-- Task --
When a line in the listing contains the string "type", pick it out and copy it.
· · ·
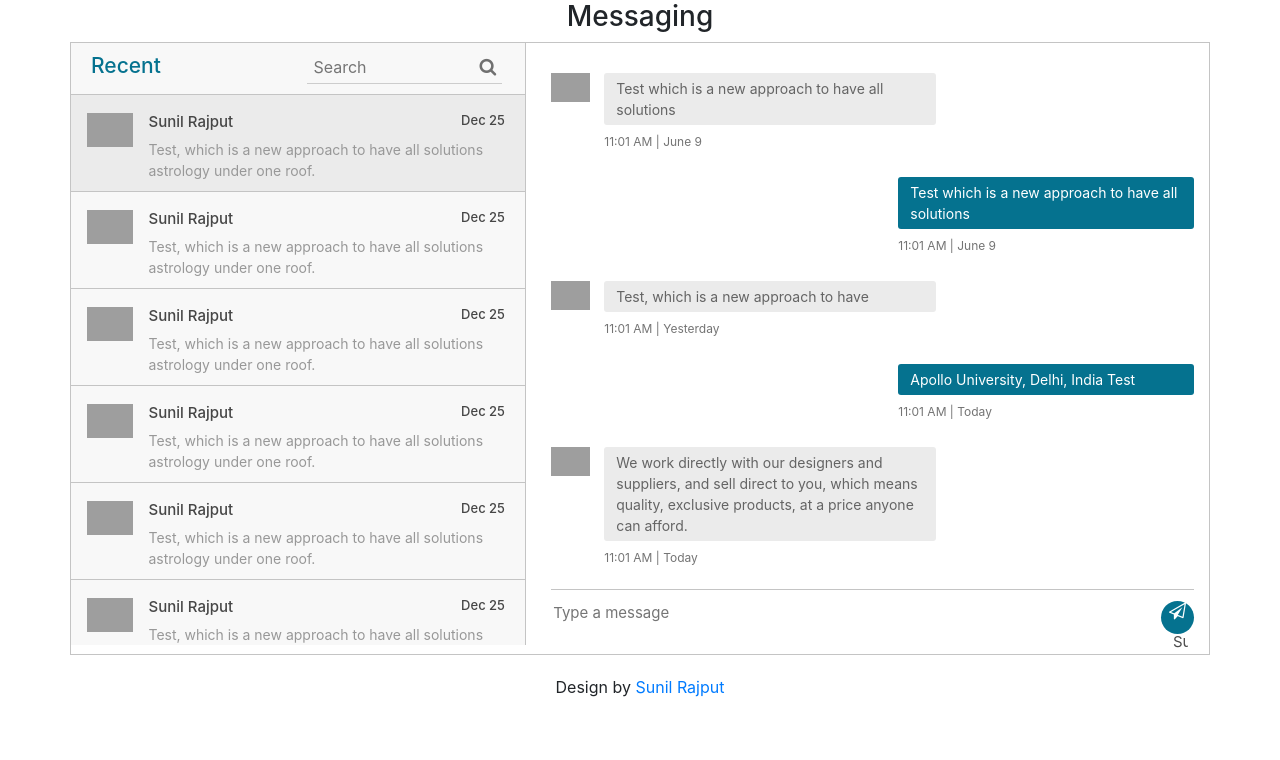
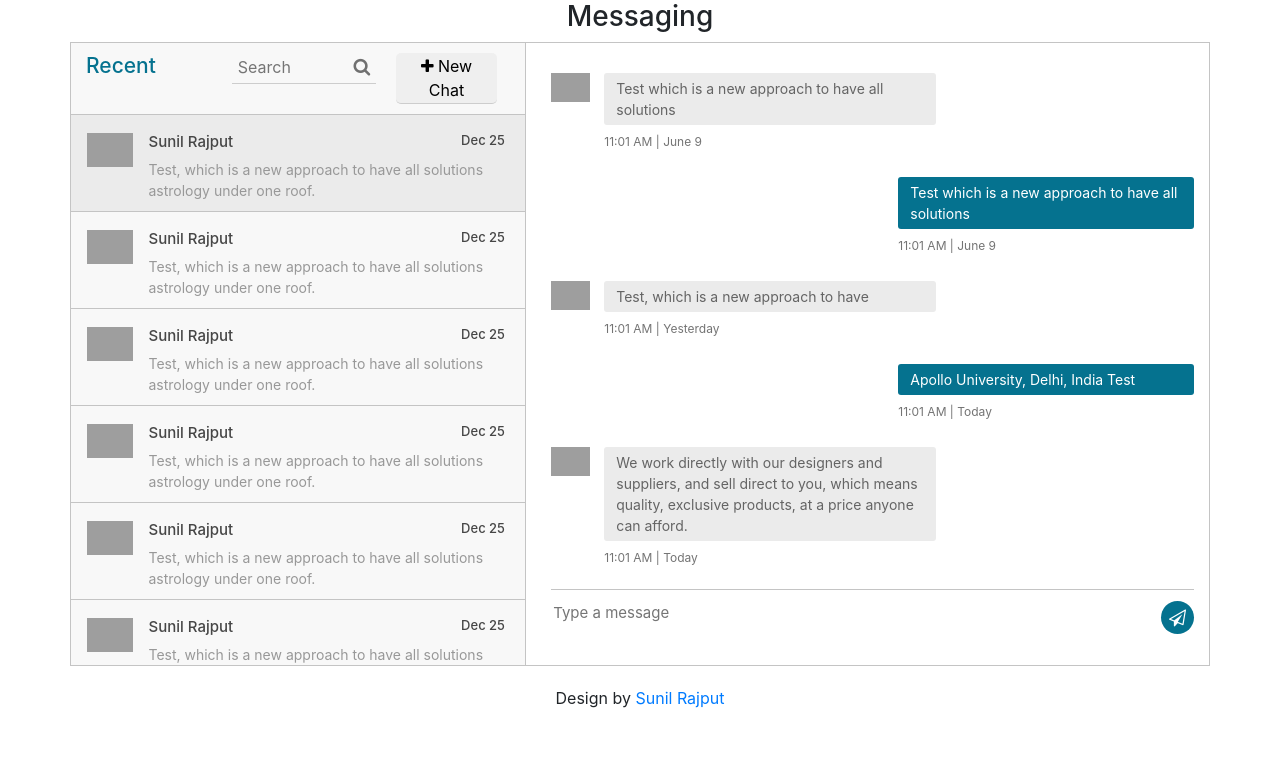
Before and after one commit to Bamimore-Tomi/fauna-chat, a Flask app: page /chat in a window 1280 px wide. Shown: the top 760 px of the page. Run offline with Flask 2, Linux system fonts and the light colour scheme; some libraries are stand-ins or nearby versions; grey boxes are pictures that could not be loaded.

Commit message:
Update clean_chat.html

```diff
--- a/templates/clean_chat.html
+++ b/templates/clean_chat.html
@@ -25,20 +25,20 @@ img{ max-width:100%;}
 .top_spac{ margin: 20px 0 0;}
 
 
-.recent_heading {float: left; width:40%;}
+.recent_heading {float: left; width:27%;}
 .srch_bar {
   display: inline-block;
   text-align: right;
-  width: 60%;
+  width: 40%;
 }
-.headind_srch{ padding:10px 29px 10px 20px; overflow:hidden; border-bottom:1px solid #c4c4c4;}
+.headind_srch{ display: flex; flex-wrap: nowrap; padding:10px 15px 10px 15px; overflow:hidden; border-bottom:1px solid #c4c4c4;}
 
 .recent_heading h4 {
   color: #05728f;
   font-size: 21px;
   margin: auto;
 }
-.srch_bar input{ border:1px solid #cdcdcd; border-width:0 0 1px 0; width:80%; padding:2px 0 4px 6px; background:none;}
+.srch_bar input{ border:1px solid #cdcdcd; border-width:0 0 1px 0; width:85%; padding:2px 0 4px 6px; background:none;}
 .srch_bar .input-group-addon button {
   background: rgba(0, 0, 0, 0) none repeat scroll 0 0;
   border: medium none;
@@ -47,6 +47,36 @@ img{ max-width:100%;}
   font-size: 18px;
 }
 .srch_bar .input-group-addon { margin: 0 0 0 -27px;}
+
+/* NEW CHAT BUTTON STYLES */
+
+.headind_srch > .new_chat {
+  width: 30%;
+  position: relative;
+  z-index: 100;
+}
+
+.headind_srch > .new_chat > button {
+  outline: none;
+  border: none;
+  width: 80%;
+  margin-left: 20%;
+  cursor: pointer;
+  border:1px solid #cdcdcd;
+  border-radius: 5px;
+  border-width:0 0 1px 0;
+}
+
+.headind_srch > .new_chat form {
+  background: #e5e5e5;
+  margin-top: 10px;
+  display: none;
+  padding: 15px;
+  border: 1px solid #05728f;
+  border-radius: 5px;
+  position: fixed;
+  z-index: 5;
+}
 
 .chat_ib h5{ font-size:15px; color:#464646; margin:0 0 8px 0;}
 .chat_ib h5 span{ font-size:13px; float:right;}
@@ -160,6 +190,14 @@ img{ max-width:100%;}
                 <span class="input-group-addon">
                 <button type="button"> <i class="fa fa-search" aria-hidden="true"></i> </button>
                 </span> </div>
+            </div>
+            <div class="new_chat">
+              <button id="new_chat_btn"><i class="fa fa-plus"></i> New Chat</button>
+              <form id="new_chat_form">
+                <label for="email"><strong>Email: </strong></label>
+                <input type="email" placeholder="type your email here">
+                <input type="submit" value="Submit">
+              </form>
             </div>
           </div>
           <div class="inbox_chat">
@@ -280,7 +318,9 @@ img{ max-width:100%;}
             <div class="input_msg_write">
             <form>
               <input type="text" class="message" placeholder="Type a message" />
-              <button class="msg_send_btn" type="button"><i class="fa fa-paper-plane-o" aria-hidden="true"></i><input type="submit"/></button>
+              <button class="msg_send_btn" type="submit">
+                <i class="fa fa-paper-plane-o" aria-hidden="true"></i>
+              </button>
             </form>
             </div>
 
@@ -296,6 +336,14 @@ img{ max-width:100%;}
 <script src="https://ajax.googleapis.com/ajax/libs/jquery/1.12.4/jquery.min.js"></script>
 
 <script src="https://cdnjs.cloudflare.com/ajax/libs/socket.io/4.0.1/socket.io.min.js" integrity="sha512-eVL5Lb9al9FzgR63gDs1MxcDS2wFu3loYAgjIH0+Hg38tCS8Ag62dwKyH+wzDb+QauDpEZjXbMn11blw8cbTJQ==" crossorigin="anonymous" referrerpolicy="no-referrer"></script>    <script type="text/javascript">
+
+      // THIS FUNCTION SHOULD SCROLL DOWN AUTOMATICALLY
+      let scrollingElement = (document.scrollingElement || document.body)
+      let scrollDown = () => {
+        scrollingElement.scrollTop = scrollingElement.scrollHeight;
+      }
+
+      // YOUR SOCKET CODE
       var socket = io.connect('http://' + document.domain + ':' + location.port);
 
       socket.on( 'connect', function() {
@@ -311,6 +359,7 @@ img{ max-width:100%;}
             user_name : user_name,
             message : user_input
           } )
+          scrollDown();
           $('div.msg_history').append(`
             <div class="outgoing_msg">
               <div class="sent_msg">
@@ -335,6 +384,19 @@ img{ max-width:100%;}
             } })
 
     </script>
-
+    <script>
+      let newChatBtn = document.querySelector('#new_chat_btn');
+      let newChatForm = document.querySelector('#new_chat_form');
+      let Switch = false;
+      newChatBtn.addEventListener("click", () => {
+        if (Switch === false) {
+          newChatForm.style.display = "block";
+          Switch = true;
+        } else {
+          newChatForm.style.display = "none";
+          Switch = false;
+        }
+      })
+    </script>
     </body>
     </html>
```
· · ·
-- Finished exercise --
                 <button type="button"> <i class="fa fa-search" aria-hidden="true"></i> </button>
+                <input type="email" placeholder="type your email here">
+                <input type="submit" value="Submit">
               <input type="text" class="message" placeholder="Type a message" />
-              <button class="msg_send_btn" type="button"><i class="fa fa-paper-plane-o" aria-hidden="true"></i><input type="submit"/></button>
+              <button class="msg_send_btn" type="submit">
 <script src="https://cdnjs.cloudflare.com/ajax/libs/socket.io/4.0.1/socket.io.min.js" integrity="sha512-eVL5Lb9al9FzgR63gDs1MxcDS2wFu3loYAgjIH0+Hg38tCS8Ag62dwKyH+wzDb+QauDpEZjXbMn11blw8cbTJQ==" crossorigin="anonymous" referrerpolicy="no-referrer"></script>    <script type="text/javascript">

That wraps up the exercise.